◆ Available data
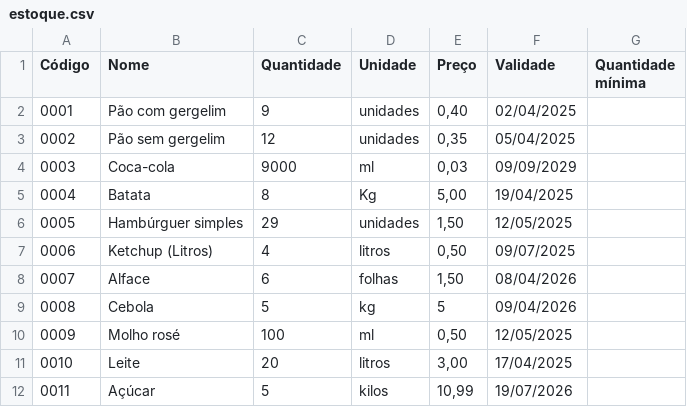
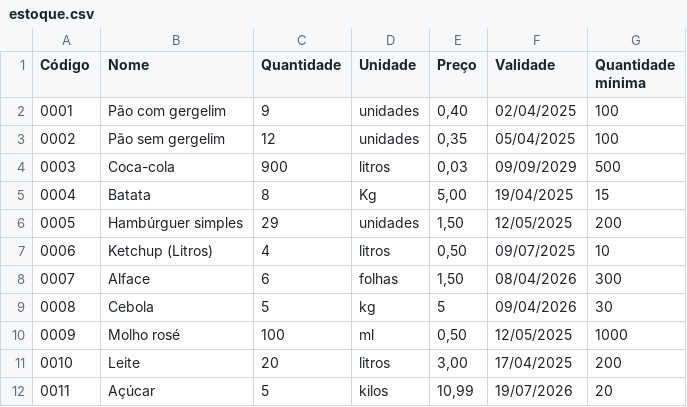
Before and after one commit to Odaviespecifico/Restaurante, a CSV file: estoque.csv, drawn as a sheet.

```diff
--- a/estoque.csv
+++ b/estoque.csv
@@ -1,12 +1,12 @@
 Código;Nome;Quantidade;Unidade;Preço;Validade;Quantidade mínima
-0001;Pão com gergelim;9;unidades;0,40;02/04/2025;
-0002;Pão sem gergelim;12;unidades;0,35;05/04/2025;
-0003;Coca-cola; 9000; ml;0,03;09/09/2029;
-0004;Batata;8;Kg;5,00;19/04/2025;
-0005;Hambúrguer simples;29;unidades;1,50;12/05/2025;
-0006;Ketchup (Litros); 4;litros;0,50;09/07/2025;
-0007;Alface;6;folhas;1,50;08/04/2026;
-0008;Cebola;5;kg;5;09/04/2026;
-0009;Molho rosé;100;ml;0,50;12/05/2025;
-0010;Leite;20;litros;3,00;17/04/2025;
-0011;Açúcar;5;kilos;10,99;19/07/2026;
+0001;Pão com gergelim;9;unidades;0,40;02/04/2025;100
+0002;Pão sem gergelim;12;unidades;0,35;05/04/2025;100
+0003;Coca-cola;900;litros;0,03;09/09/2029;500
+0004;Batata;8;Kg;5,00;19/04/2025;15
+0005;Hambúrguer simples;29;unidades;1,50;12/05/2025;200
+0006;Ketchup (Litros);4;litros;0,50;09/07/2025;10
+0007;Alface;6;folhas;1,50;08/04/2026;300
+0008;Cebola;5;kg;5;09/04/2026;30
+0009;Molho rosé;100;ml;0,50;12/05/2025;1000
+0010;Leite;20;litros;3,00;17/04/2025;200
+0011;Açúcar;5;kilos;10,99;19/07/2026;20
```
Also changed, not shown: 2 other files.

◆ Try it
Write out the material above exactly, and omit the pictures it holds.

◆ Task response
Before and after one commit to Odaviespecifico/Restaurante, a CSV file: estoque.csv, drawn as a sheet.

```diff
--- a/estoque.csv
+++ b/estoque.csv
@@ -1,12 +1,12 @@
 Código;Nome;Quantidade;Unidade;Preço;Validade;Quantidade mínima
-0001;Pão com gergelim;9;unidades;0,40;02/04/2025;
-0002;Pão sem gergelim;12;unidades;0,35;05/04/2025;
-0003;Coca-cola; 9000; ml;0,03;09/09/2029;
-0004;Batata;8;Kg;5,00;19/04/2025;
-0005;Hambúrguer simples;29;unidades;1,50;12/05/2025;
-0006;Ketchup (Litros); 4;litros;0,50;09/07/2025;
-0007;Alface;6;folhas;1,50;08/04/2026;
-0008;Cebola;5;kg;5;09/04/2026;
-0009;Molho rosé;100;ml;0,50;12/05/2025;
-0010;Leite;20;litros;3,00;17/04/2025;
-0011;Açúcar;5;kilos;10,99;19/07/2026;
+0001;Pão com gergelim;9;unidades;0,40;02/04/2025;100
+0002;Pão sem gergelim;12;unidades;0,35;05/04/2025;100
+0003;Coca-cola;900;litros;0,03;09/09/2029;500
+0004;Batata;8;Kg;5,00;19/04/2025;15
+0005;Hambúrguer simples;29;unidades;1,50;12/05/2025;200
+0006;Ketchup (Litros);4;litros;0,50;09/07/2025;10
+0007;Alface;6;folhas;1,50;08/04/2026;300
+0008;Cebola;5;kg;5;09/04/2026;30
+0009;Molho rosé;100;ml;0,50;12/05/2025;1000
+0010;Leite;20;litros;3,00;17/04/2025;200
+0011;Açúcar;5;kilos;10,99;19/07/2026;20
```
Also changed, not shown: 2 other files.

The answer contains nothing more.